─── Records provided
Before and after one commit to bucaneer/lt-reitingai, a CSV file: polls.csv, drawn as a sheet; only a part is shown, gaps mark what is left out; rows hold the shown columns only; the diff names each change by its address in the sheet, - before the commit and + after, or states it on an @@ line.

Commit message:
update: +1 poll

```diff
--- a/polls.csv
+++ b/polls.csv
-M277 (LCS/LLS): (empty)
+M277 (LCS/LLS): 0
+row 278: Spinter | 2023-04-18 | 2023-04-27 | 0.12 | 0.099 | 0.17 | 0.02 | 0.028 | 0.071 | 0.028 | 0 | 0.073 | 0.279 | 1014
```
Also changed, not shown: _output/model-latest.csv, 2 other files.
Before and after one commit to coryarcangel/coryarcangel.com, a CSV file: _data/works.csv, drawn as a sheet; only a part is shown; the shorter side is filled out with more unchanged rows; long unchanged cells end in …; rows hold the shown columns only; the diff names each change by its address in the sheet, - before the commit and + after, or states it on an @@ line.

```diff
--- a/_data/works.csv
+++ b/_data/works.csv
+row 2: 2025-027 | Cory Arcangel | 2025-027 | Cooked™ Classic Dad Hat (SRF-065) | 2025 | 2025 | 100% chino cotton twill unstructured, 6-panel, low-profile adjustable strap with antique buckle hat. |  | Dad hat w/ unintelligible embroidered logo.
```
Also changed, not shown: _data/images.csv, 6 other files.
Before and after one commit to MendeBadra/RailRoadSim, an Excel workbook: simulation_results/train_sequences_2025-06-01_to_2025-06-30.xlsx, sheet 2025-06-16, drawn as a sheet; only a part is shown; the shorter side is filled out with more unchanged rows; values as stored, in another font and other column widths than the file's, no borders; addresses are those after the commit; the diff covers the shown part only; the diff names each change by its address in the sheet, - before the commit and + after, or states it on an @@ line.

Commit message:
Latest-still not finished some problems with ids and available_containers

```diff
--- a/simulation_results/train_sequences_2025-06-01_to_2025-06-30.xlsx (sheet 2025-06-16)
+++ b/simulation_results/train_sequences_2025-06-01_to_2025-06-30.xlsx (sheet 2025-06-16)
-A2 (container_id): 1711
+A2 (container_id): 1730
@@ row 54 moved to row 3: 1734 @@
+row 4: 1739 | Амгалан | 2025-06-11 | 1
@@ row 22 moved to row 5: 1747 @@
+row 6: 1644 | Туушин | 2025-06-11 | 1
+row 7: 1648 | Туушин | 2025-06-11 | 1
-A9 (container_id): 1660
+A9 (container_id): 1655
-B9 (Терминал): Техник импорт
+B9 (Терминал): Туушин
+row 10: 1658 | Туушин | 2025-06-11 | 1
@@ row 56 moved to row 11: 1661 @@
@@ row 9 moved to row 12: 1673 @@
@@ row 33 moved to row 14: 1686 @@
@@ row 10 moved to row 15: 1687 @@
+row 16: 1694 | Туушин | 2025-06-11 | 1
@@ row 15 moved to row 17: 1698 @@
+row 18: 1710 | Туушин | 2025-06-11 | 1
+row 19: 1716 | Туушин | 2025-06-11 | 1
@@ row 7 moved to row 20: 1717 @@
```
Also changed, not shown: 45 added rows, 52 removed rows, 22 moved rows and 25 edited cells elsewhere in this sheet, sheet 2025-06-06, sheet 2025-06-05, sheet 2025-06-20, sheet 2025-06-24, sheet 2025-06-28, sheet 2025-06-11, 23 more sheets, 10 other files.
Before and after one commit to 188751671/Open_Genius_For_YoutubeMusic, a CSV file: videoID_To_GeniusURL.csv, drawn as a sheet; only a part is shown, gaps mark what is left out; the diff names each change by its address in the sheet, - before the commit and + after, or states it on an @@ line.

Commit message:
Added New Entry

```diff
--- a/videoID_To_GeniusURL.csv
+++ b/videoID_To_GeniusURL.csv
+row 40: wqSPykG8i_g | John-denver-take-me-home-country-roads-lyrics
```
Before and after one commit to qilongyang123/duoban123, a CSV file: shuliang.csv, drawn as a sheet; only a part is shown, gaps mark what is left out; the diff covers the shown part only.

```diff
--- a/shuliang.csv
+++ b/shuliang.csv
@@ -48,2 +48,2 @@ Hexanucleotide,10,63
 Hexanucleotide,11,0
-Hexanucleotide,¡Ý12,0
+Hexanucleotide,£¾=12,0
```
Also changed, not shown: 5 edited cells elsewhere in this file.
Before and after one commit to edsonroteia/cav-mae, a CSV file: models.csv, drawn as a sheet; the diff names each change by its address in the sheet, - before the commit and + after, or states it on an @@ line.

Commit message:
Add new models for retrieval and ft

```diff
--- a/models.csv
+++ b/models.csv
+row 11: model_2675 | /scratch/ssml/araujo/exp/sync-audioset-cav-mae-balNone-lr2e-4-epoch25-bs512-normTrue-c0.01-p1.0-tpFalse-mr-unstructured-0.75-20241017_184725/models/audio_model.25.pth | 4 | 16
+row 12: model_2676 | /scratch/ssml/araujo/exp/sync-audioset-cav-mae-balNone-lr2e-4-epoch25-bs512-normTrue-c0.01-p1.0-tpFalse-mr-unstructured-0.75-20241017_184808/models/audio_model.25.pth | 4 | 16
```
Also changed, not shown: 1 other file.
──────
What you need to do: Repeat the data in full, matching each line exactly.

Expected answer:
Before and after one commit to bucaneer/lt-reitingai, a CSV file: polls.csv, drawn as a sheet; only a part is shown, gaps mark what is left out; rows hold the shown columns only; the diff names each change by its address in the sheet, - before the commit and + after, or states it on an @@ line.

Commit message:
update: +1 poll

```diff
--- a/polls.csv
+++ b/polls.csv
-M277 (LCS/LLS): (empty)
+M277 (LCS/LLS): 0
+row 278: Spinter | 2023-04-18 | 2023-04-27 | 0.12 | 0.099 | 0.17 | 0.02 | 0.028 | 0.071 | 0.028 | 0 | 0.073 | 0.279 | 1014
```
Also changed, not shown: _output/model-latest.csv, 2 other files.
Before and after one commit to coryarcangel/coryarcangel.com, a CSV file: _data/works.csv, drawn as a sheet; only a part is shown; the shorter side is filled out with more unchanged rows; long unchanged cells end in …; rows hold the shown columns only; the diff names each change by its address in the sheet, - before the commit and + after, or states it on an @@ line.

```diff
--- a/_data/works.csv
+++ b/_data/works.csv
+row 2: 2025-027 | Cory Arcangel | 2025-027 | Cooked™ Classic Dad Hat (SRF-065) | 2025 | 2025 | 100% chino cotton twill unstructured, 6-panel, low-profile adjustable strap with antique buckle hat. |  | Dad hat w/ unintelligible embroidered logo.
```
Also changed, not shown: _data/images.csv, 6 other files.
Before and after one commit to MendeBadra/RailRoadSim, an Excel workbook: simulation_results/train_sequences_2025-06-01_to_2025-06-30.xlsx, sheet 2025-06-16, drawn as a sheet; only a part is shown; the shorter side is filled out with more unchanged rows; values as stored, in another font and other column widths than the file's, no borders; addresses are those after the commit; the diff covers the shown part only; the diff names each change by its address in the sheet, - before the commit and + after, or states it on an @@ line.

Commit message:
Latest-still not finished some problems with ids and available_containers

```diff
--- a/simulation_results/train_sequences_2025-06-01_to_2025-06-30.xlsx (sheet 2025-06-16)
+++ b/simulation_results/train_sequences_2025-06-01_to_2025-06-30.xlsx (sheet 2025-06-16)
-A2 (container_id): 1711
+A2 (container_id): 1730
@@ row 54 moved to row 3: 1734 @@
+row 4: 1739 | Амгалан | 2025-06-11 | 1
@@ row 22 moved to row 5: 1747 @@
+row 6: 1644 | Туушин | 2025-06-11 | 1
+row 7: 1648 | Туушин | 2025-06-11 | 1
-A9 (container_id): 1660
+A9 (container_id): 1655
-B9 (Терминал): Техник импорт
+B9 (Терминал): Туушин
+row 10: 1658 | Туушин | 2025-06-11 | 1
@@ row 56 moved to row 11: 1661 @@
@@ row 9 moved to row 12: 1673 @@
@@ row 33 moved to row 14: 1686 @@
@@ row 10 moved to row 15: 1687 @@
+row 16: 1694 | Туушин | 2025-06-11 | 1
@@ row 15 moved to row 17: 1698 @@
+row 18: 1710 | Туушин | 2025-06-11 | 1
+row 19: 1716 | Туушин | 2025-06-11 | 1
@@ row 7 moved to row 20: 1717 @@
```
Also changed, not shown: 45 added rows, 52 removed rows, 22 moved rows and 25 edited cells elsewhere in this sheet, sheet 2025-06-06, sheet 2025-06-05, sheet 2025-06-20, sheet 2025-06-24, sheet 2025-06-28, sheet 2025-06-11, 23 more sheets, 10 other files.
Before and after one commit to 188751671/Open_Genius_For_YoutubeMusic, a CSV file: videoID_To_GeniusURL.csv, drawn as a sheet; only a part is shown, gaps mark what is left out; the diff names each change by its address in the sheet, - before the commit and + after, or states it on an @@ line.

Commit message:
Added New Entry

```diff
--- a/videoID_To_GeniusURL.csv
+++ b/videoID_To_GeniusURL.csv
+row 40: wqSPykG8i_g | John-denver-take-me-home-country-roads-lyrics
```
Before and after one commit to qilongyang123/duoban123, a CSV file: shuliang.csv, drawn as a sheet; only a part is shown, gaps mark what is left out; the diff covers the shown part only.

```diff
--- a/shuliang.csv
+++ b/shuliang.csv
@@ -48,2 +48,2 @@ Hexanucleotide,10,63
 Hexanucleotide,11,0
-Hexanucleotide,¡Ý12,0
+Hexanucleotide,£¾=12,0
```
Also changed, not shown: 5 edited cells elsewhere in this file.
Before and after one commit to edsonroteia/cav-mae, a CSV file: models.csv, drawn as a sheet; the diff names each change by its address in the sheet, - before the commit and + after, or states it on an @@ line.

Commit message:
Add new models for retrieval and ft

```diff
--- a/models.csv
+++ b/models.csv
+row 11: model_2675 | /scratch/ssml/araujo/exp/sync-audioset-cav-mae-balNone-lr2e-4-epoch25-bs512-normTrue-c0.01-p1.0-tpFalse-mr-unstructured-0.75-20241017_184725/models/audio_model.25.pth | 4 | 16
+row 12: model_2676 | /scratch/ssml/araujo/exp/sync-audioset-cav-mae-balNone-lr2e-4-epoch25-bs512-normTrue-c0.01-p1.0-tpFalse-mr-unstructured-0.75-20241017_184808/models/audio_model.25.pth | 4 | 16
```
Also changed, not shown: 1 other file.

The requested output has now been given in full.